----- DATA -----
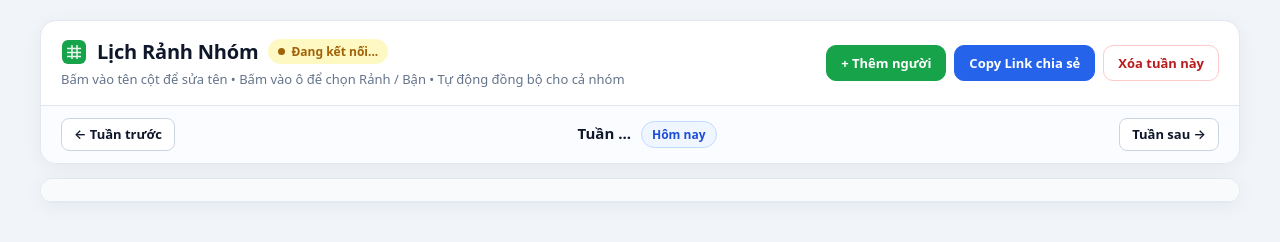
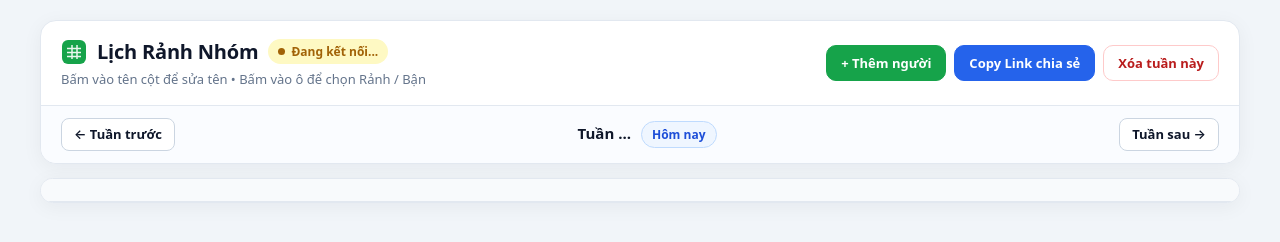
Before and after one commit to MikeDuckFast/CheckList, a plain HTML site: page index.html in a window 1280 px wide. Drawn offline with Linux system fonts and the light colour scheme; no server answers.

Commit message:
Update index.html

```diff
--- a/index.html
+++ b/index.html
@@ -27,7 +27,7 @@
             <span id="syncText">Đang kết nối...</span>
           </span>
         </div>
-        <p class="subtitle">Bấm vào tên cột để sửa tên • Bấm vào ô để chọn Rảnh / Bận • Tự động đồng bộ cho cả nhóm</p>
+        <p class="subtitle">Bấm vào tên cột để sửa tên • Bấm vào ô để chọn Rảnh / Bận</p>
       </div>
 
       <div class="toolbar-actions">
```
-----
Exclude all images and restate the records above word for word.

Before and after one commit to MikeDuckFast/CheckList, a plain HTML site: page index.html in a window 1280 px wide. Drawn offline with Linux system fonts and the light colour scheme; no server answers.

Commit message:
Update index.html

```diff
--- a/index.html
+++ b/index.html
@@ -27,7 +27,7 @@
             <span id="syncText">Đang kết nối...</span>
           </span>
         </div>
-        <p class="subtitle">Bấm vào tên cột để sửa tên • Bấm vào ô để chọn Rảnh / Bận • Tự động đồng bộ cho cả nhóm</p>
+        <p class="subtitle">Bấm vào tên cột để sửa tên • Bấm vào ô để chọn Rảnh / Bận</p>
       </div>
 
       <div class="toolbar-actions">
```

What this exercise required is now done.